Before-and-after change data:
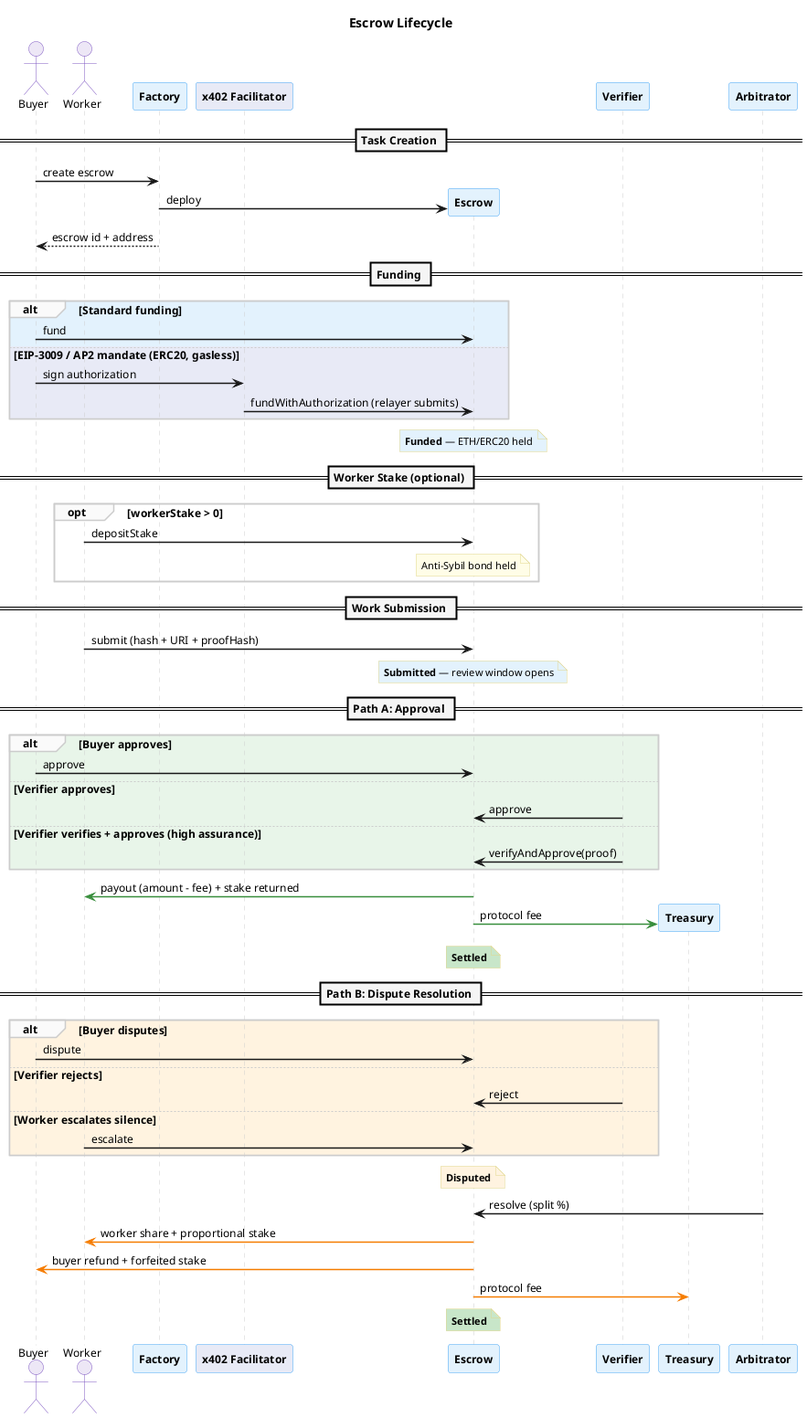
Before: docs/diagrams/lifecycle-sequence.png, a diagram exported from PlantUML (eddiefleurent/agent-escrow).
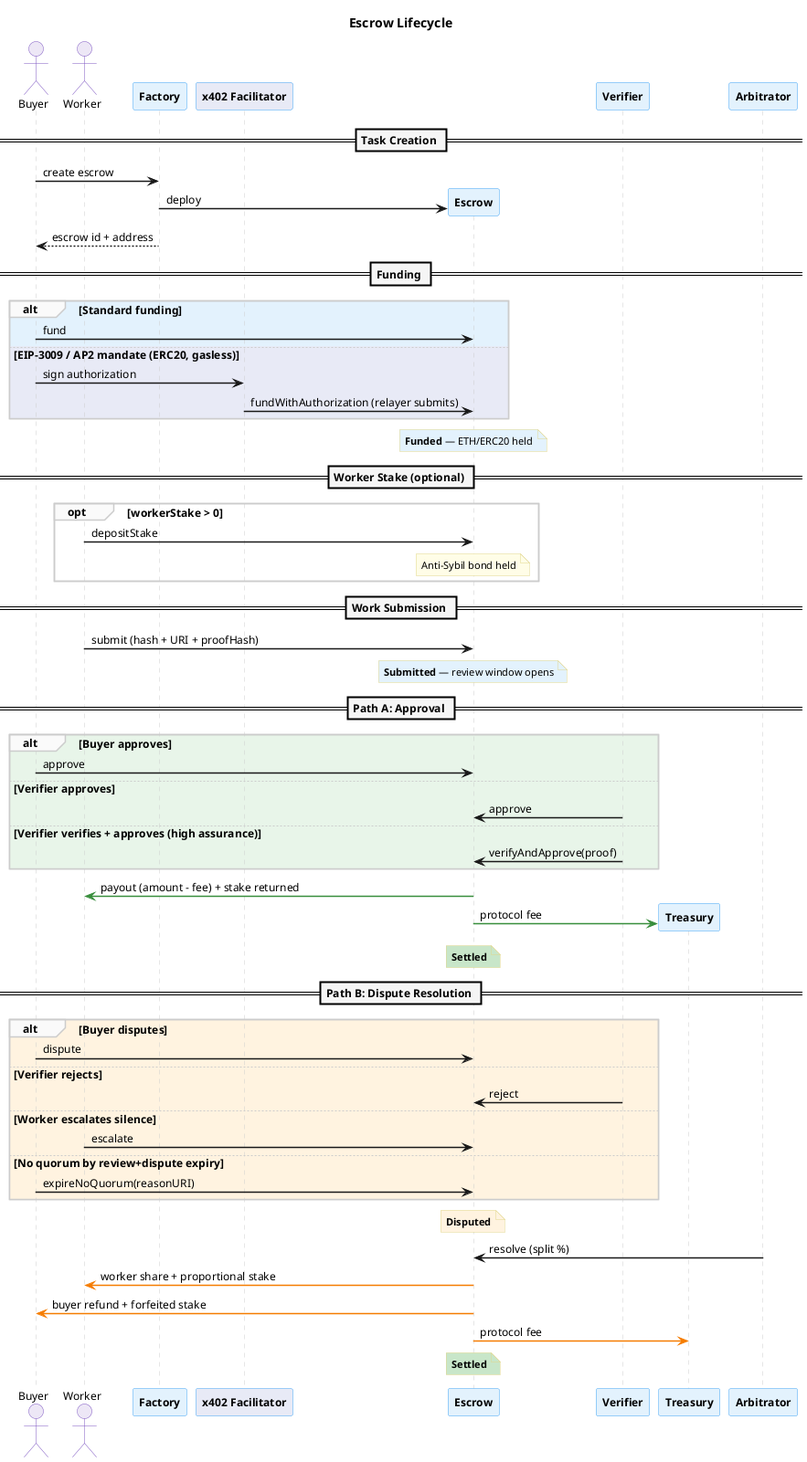
After the commit.

What changed in the source:
```diff
@@ -84,6 +84,8 @@
   verifier -> escrow : reject
 else #FFF3E0 Worker escalates silence
   worker -> escrow : escalate
+else #FFF3E0 No quorum by review+dispute expiry
+  buyer -> escrow : expireNoQuorum(reasonURI)
 end
 
 note over escrow #FFF3E0 : **Disputed**
```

-- What to do --
Copy out the data above to the letter, and keep every picture out of it.

-- Written response --
Before: docs/diagrams/lifecycle-sequence.png, a diagram exported from PlantUML (eddiefleurent/agent-escrow).
After the commit.

What changed in the source:
```diff
@@ -84,6 +84,8 @@
   verifier -> escrow : reject
 else #FFF3E0 Worker escalates silence
   worker -> escrow : escalate
+else #FFF3E0 No quorum by review+dispute expiry
+  buyer -> escrow : expireNoQuorum(reasonURI)
 end
 
 note over escrow #FFF3E0 : **Disputed**
```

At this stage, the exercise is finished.